He’s made but two recordings in the last 15 years, and it’s been more than a decade since he famously toured the world with trumpeter Red Rodney. So how come Ira Sullivan still marshals such respect and excitement when he comes home to Chicago? Well, for me, the mere mention of Sullivan stirs the memory of my grade-school clarinet teacher curtly informing me that no matter what I’d heard, read, or seen, nobody could play both the saxophone and trumpet without each skill suffering in the process. Of course, he was wrong–much of Sullivan’s charisma derives from his ability to move effortlessly between these seemingly exclusive avenues of expression. Like two-sport athletes and bigamists, multi-instrumentalists readily capture the imagination. But Sullivan’s appeal extends way beyond his stockpile of horns, which includes trumpet, flugelhorn, and the alto, soprano, and tenor saxes. It comes from a restless musical personality that can’t find contentment in a single role, thus leading him to act as star soloist, accompanist, musical director, and front man in a single setting. He can lift conventional rhythm sections to unexpected heights or steer a song down a passage never before glimpsed, let alone explored; you attend his performances partly for fear of what you might miss. This weekend Sullivan will appear with Von Freeman, who, like Sullivan, played a large role in defining Chicago’s hard-bop scene in the mid-50s–and who can defend center stage even from Sullivan. Over the last several years, Sullivan has concentrated on everything but his burly, blowsy tenor work–which makes the focus of the concert, the second in the “Tenor Madness” series, all the more welcome. (The series was organized by the Jazz Institute of Chicago, on whose board this writer sits.) Sunday, 1 PM, DuSable Museum of African American History, 740 E. 56th Pl.; 312-427-1676 or 312-559-1212. Sullivan will also perform at a jam hosted by the Scott Holman Trio on Monday at 5 PM, Chicago Blue Note, 1550 N. Rand, Palatine, 847-776-9850; on July 29 he’ll open at Jazz Showcase with a quartet. NEIL TESSER

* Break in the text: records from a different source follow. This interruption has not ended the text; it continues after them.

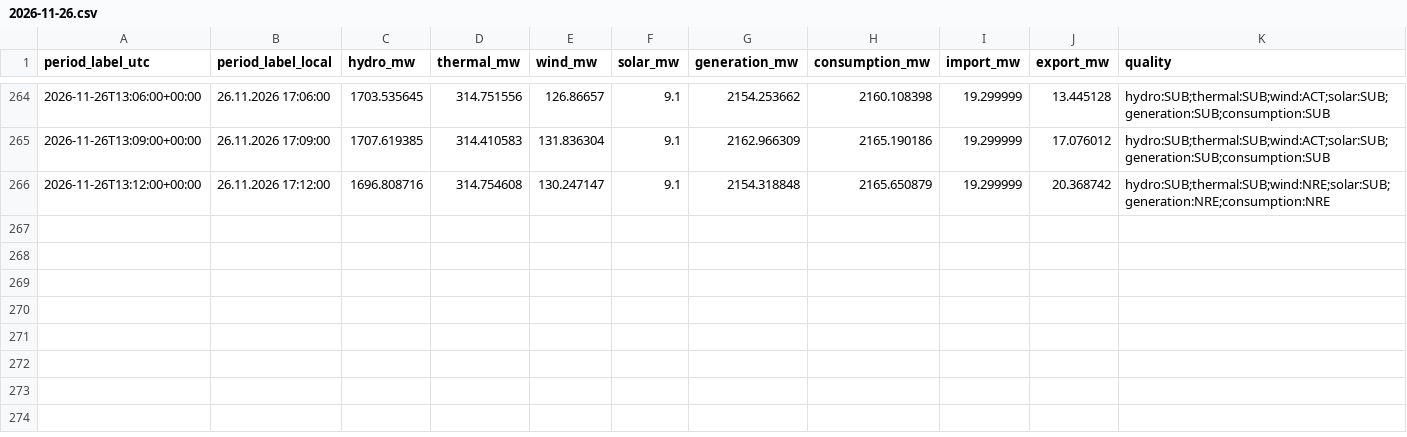
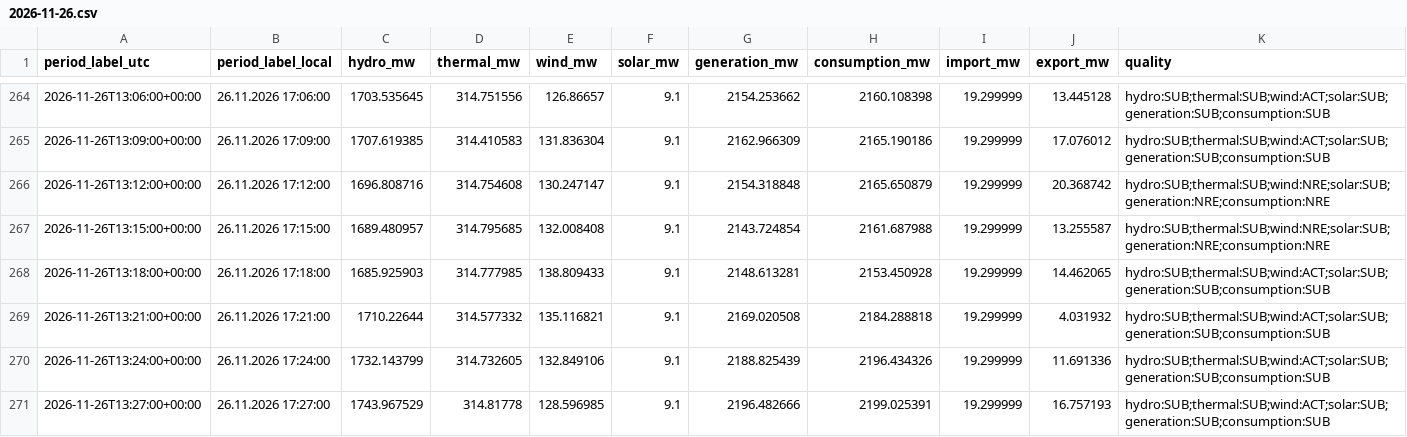
Before and after one commit to GiorgiKhorbaladze/Georgia-WindCast, a CSV file: balance/2026/11/2026-11-26.csv, drawn as a sheet; only a part is shown, gaps mark what is left out; rows hold the shown columns only; the diff names each change by its address in the sheet, - before the commit and + after, or states it on an @@ line.

```diff
--- a/balance/2026/11/2026-11-26.csv
+++ b/balance/2026/11/2026-11-26.csv
+row 267: 2026-11-26T13:15:00+00:00 | 26.11.2026 17:15:00 | 1689.480957 | 314.795685 | 132.008408 | 9.1 | 2143.724854 | 2161.687988 | 19.299999 | 13.255587 | hydro:SUB;thermal:SUB;wind:NRE;solar:SUB;generation:NRE;consumption:NRE
+row 268: 2026-11-26T13:18:00+00:00 | 26.11.2026 17:18:00 | 1685.925903 | 314.777985 | 138.809433 | 9.1 | 2148.613281 | 2153.450928 | 19.299999 | 14.462065 | hydro:SUB;thermal:SUB;wind:ACT;solar:SUB;generation:SUB;consumption:SUB
+row 269: 2026-11-26T13:21:00+00:00 | 26.11.2026 17:21:00 | 1710.22644 | 314.577332 | 135.116821 | 9.1 | 2169.020508 | 2184.288818 | 19.299999 | 4.031932 | hydro:SUB;thermal:SUB;wind:ACT;solar:SUB;generation:SUB;consumption:SUB
+row 270: 2026-11-26T13:24:00+00:00 | 26.11.2026 17:24:00 | 1732.143799 | 314.732605 | 132.849106 | 9.1 | 2188.825439 | 2196.434326 | 19.299999 | 11.691336 | hydro:SUB;thermal:SUB;wind:ACT;solar:SUB;generation:SUB;consumption:SUB
+row 271: 2026-11-26T13:27:00+00:00 | 26.11.2026 17:27:00 | 1743.967529 | 314.81778 | 128.596985 | 9.1 | 2196.482666 | 2199.025391 | 19.299999 | 16.757193 | hydro:SUB;thermal:SUB;wind:ACT;solar:SUB;generation:SUB;consumption:SUB
```
Also changed, not shown: gse/2026/11/2026-11-02.csv, gse/2026/11/2026-11-26.csv, 3 other files.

Art accompanying story in printed newspaper (not available in this archive): photo by Bill Klewitz.